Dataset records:
· · · · · · ·

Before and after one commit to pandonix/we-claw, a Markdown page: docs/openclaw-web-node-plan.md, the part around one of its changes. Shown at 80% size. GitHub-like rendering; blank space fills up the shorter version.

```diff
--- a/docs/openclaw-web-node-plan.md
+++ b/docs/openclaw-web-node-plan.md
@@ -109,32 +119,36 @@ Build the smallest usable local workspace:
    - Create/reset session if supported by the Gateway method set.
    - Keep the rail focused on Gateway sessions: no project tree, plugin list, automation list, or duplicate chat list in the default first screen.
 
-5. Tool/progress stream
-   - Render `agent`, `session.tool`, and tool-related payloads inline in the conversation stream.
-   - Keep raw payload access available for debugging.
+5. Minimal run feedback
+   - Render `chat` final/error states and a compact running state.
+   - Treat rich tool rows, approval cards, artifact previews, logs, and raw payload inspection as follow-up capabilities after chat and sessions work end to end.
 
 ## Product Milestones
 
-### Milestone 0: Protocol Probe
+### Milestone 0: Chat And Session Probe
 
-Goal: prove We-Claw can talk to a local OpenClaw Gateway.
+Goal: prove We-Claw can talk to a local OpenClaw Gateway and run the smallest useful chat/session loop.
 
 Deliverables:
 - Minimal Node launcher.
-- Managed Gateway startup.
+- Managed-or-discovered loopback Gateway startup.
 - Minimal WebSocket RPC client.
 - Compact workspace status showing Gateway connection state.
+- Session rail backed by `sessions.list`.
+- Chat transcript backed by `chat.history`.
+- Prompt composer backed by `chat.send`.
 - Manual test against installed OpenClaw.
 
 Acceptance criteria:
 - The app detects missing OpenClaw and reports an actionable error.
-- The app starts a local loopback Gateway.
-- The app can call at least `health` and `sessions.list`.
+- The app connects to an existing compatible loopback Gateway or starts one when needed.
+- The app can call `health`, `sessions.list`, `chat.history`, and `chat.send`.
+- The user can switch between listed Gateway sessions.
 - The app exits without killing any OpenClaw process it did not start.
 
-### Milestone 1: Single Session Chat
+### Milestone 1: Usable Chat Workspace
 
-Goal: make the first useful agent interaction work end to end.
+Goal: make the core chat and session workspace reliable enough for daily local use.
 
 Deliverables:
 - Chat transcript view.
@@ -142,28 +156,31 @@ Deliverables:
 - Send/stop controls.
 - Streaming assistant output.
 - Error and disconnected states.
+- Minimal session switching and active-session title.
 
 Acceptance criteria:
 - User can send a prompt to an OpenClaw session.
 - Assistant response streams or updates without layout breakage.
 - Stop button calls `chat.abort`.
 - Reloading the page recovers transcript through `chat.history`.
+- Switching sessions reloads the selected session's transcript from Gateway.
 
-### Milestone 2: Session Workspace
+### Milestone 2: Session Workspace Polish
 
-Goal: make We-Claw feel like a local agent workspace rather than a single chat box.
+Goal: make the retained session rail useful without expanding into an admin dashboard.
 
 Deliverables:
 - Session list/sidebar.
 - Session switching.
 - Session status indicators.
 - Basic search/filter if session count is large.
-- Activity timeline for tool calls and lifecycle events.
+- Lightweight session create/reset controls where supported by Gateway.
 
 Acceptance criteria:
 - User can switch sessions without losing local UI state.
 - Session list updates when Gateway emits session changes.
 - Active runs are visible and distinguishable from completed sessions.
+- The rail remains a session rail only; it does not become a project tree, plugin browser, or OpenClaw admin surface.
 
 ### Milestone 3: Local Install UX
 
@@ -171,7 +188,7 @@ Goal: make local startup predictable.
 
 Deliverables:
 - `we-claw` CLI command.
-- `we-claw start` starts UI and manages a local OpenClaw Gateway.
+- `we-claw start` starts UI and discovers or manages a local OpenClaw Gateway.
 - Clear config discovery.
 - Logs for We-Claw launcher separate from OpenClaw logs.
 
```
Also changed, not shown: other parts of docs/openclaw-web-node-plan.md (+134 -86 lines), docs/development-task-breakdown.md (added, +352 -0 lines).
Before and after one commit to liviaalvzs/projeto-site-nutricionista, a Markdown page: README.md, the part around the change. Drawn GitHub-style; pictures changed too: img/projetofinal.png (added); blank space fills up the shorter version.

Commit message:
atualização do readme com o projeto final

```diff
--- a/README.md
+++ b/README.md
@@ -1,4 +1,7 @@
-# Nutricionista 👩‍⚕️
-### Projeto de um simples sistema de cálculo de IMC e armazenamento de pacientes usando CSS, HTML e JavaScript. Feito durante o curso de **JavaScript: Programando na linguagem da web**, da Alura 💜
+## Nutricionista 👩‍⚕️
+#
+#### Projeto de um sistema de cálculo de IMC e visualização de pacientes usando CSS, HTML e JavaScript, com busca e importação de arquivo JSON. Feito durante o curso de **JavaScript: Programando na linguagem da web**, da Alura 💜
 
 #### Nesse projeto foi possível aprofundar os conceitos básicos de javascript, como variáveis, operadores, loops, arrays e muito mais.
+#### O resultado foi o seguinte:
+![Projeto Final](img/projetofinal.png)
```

· · · · · · ·

> **About this exercise**:
Once you have read the entries, write them all out again exactly.

> **Answer space**:
Before and after one commit to pandonix/we-claw, a Markdown page: docs/openclaw-web-node-plan.md, the part around one of its changes. Shown at 80% size. GitHub-like rendering; blank space fills up the shorter version.

```diff
--- a/docs/openclaw-web-node-plan.md
+++ b/docs/openclaw-web-node-plan.md
@@ -109,32 +119,36 @@ Build the smallest usable local workspace:
    - Create/reset session if supported by the Gateway method set.
    - Keep the rail focused on Gateway sessions: no project tree, plugin list, automation list, or duplicate chat list in the default first screen.
 
-5. Tool/progress stream
-   - Render `agent`, `session.tool`, and tool-related payloads inline in the conversation stream.
-   - Keep raw payload access available for debugging.
+5. Minimal run feedback
+   - Render `chat` final/error states and a compact running state.
+   - Treat rich tool rows, approval cards, artifact previews, logs, and raw payload inspection as follow-up capabilities after chat and sessions work end to end.
 
 ## Product Milestones
 
-### Milestone 0: Protocol Probe
+### Milestone 0: Chat And Session Probe
 
-Goal: prove We-Claw can talk to a local OpenClaw Gateway.
+Goal: prove We-Claw can talk to a local OpenClaw Gateway and run the smallest useful chat/session loop.
 
 Deliverables:
 - Minimal Node launcher.
-- Managed Gateway startup.
+- Managed-or-discovered loopback Gateway startup.
 - Minimal WebSocket RPC client.
 - Compact workspace status showing Gateway connection state.
+- Session rail backed by `sessions.list`.
+- Chat transcript backed by `chat.history`.
+- Prompt composer backed by `chat.send`.
 - Manual test against installed OpenClaw.
 
 Acceptance criteria:
 - The app detects missing OpenClaw and reports an actionable error.
-- The app starts a local loopback Gateway.
-- The app can call at least `health` and `sessions.list`.
+- The app connects to an existing compatible loopback Gateway or starts one when needed.
+- The app can call `health`, `sessions.list`, `chat.history`, and `chat.send`.
+- The user can switch between listed Gateway sessions.
 - The app exits without killing any OpenClaw process it did not start.
 
-### Milestone 1: Single Session Chat
+### Milestone 1: Usable Chat Workspace
 
-Goal: make the first useful agent interaction work end to end.
+Goal: make the core chat and session workspace reliable enough for daily local use.
 
 Deliverables:
 - Chat transcript view.
@@ -142,28 +156,31 @@ Deliverables:
 - Send/stop controls.
 - Streaming assistant output.
 - Error and disconnected states.
+- Minimal session switching and active-session title.
 
 Acceptance criteria:
 - User can send a prompt to an OpenClaw session.
 - Assistant response streams or updates without layout breakage.
 - Stop button calls `chat.abort`.
 - Reloading the page recovers transcript through `chat.history`.
+- Switching sessions reloads the selected session's transcript from Gateway.
 
-### Milestone 2: Session Workspace
+### Milestone 2: Session Workspace Polish
 
-Goal: make We-Claw feel like a local agent workspace rather than a single chat box.
+Goal: make the retained session rail useful without expanding into an admin dashboard.
 
 Deliverables:
 - Session list/sidebar.
 - Session switching.
 - Session status indicators.
 - Basic search/filter if session count is large.
-- Activity timeline for tool calls and lifecycle events.
+- Lightweight session create/reset controls where supported by Gateway.
 
 Acceptance criteria:
 - User can switch sessions without losing local UI state.
 - Session list updates when Gateway emits session changes.
 - Active runs are visible and distinguishable from completed sessions.
+- The rail remains a session rail only; it does not become a project tree, plugin browser, or OpenClaw admin surface.
 
 ### Milestone 3: Local Install UX
 
@@ -171,7 +188,7 @@ Goal: make local startup predictable.
 
 Deliverables:
 - `we-claw` CLI command.
-- `we-claw start` starts UI and manages a local OpenClaw Gateway.
+- `we-claw start` starts UI and discovers or manages a local OpenClaw Gateway.
 - Clear config discovery.
 - Logs for We-Claw launcher separate from OpenClaw logs.
 
```
Also changed, not shown: other parts of docs/openclaw-web-node-plan.md (+134 -86 lines), docs/development-task-breakdown.md (added, +352 -0 lines).
Before and after one commit to liviaalvzs/projeto-site-nutricionista, a Markdown page: README.md, the part around the change. Drawn GitHub-style; pictures changed too: img/projetofinal.png (added); blank space fills up the shorter version.

Commit message:
atualização do readme com o projeto final

```diff
--- a/README.md
+++ b/README.md
@@ -1,4 +1,7 @@
-# Nutricionista 👩‍⚕️
-### Projeto de um simples sistema de cálculo de IMC e armazenamento de pacientes usando CSS, HTML e JavaScript. Feito durante o curso de **JavaScript: Programando na linguagem da web**, da Alura 💜
+## Nutricionista 👩‍⚕️
+#
+#### Projeto de um sistema de cálculo de IMC e visualização de pacientes usando CSS, HTML e JavaScript, com busca e importação de arquivo JSON. Feito durante o curso de **JavaScript: Programando na linguagem da web**, da Alura 💜
 
 #### Nesse projeto foi possível aprofundar os conceitos básicos de javascript, como variáveis, operadores, loops, arrays e muito mais.
+#### O resultado foi o seguinte:
+![Projeto Final](img/projetofinal.png)
```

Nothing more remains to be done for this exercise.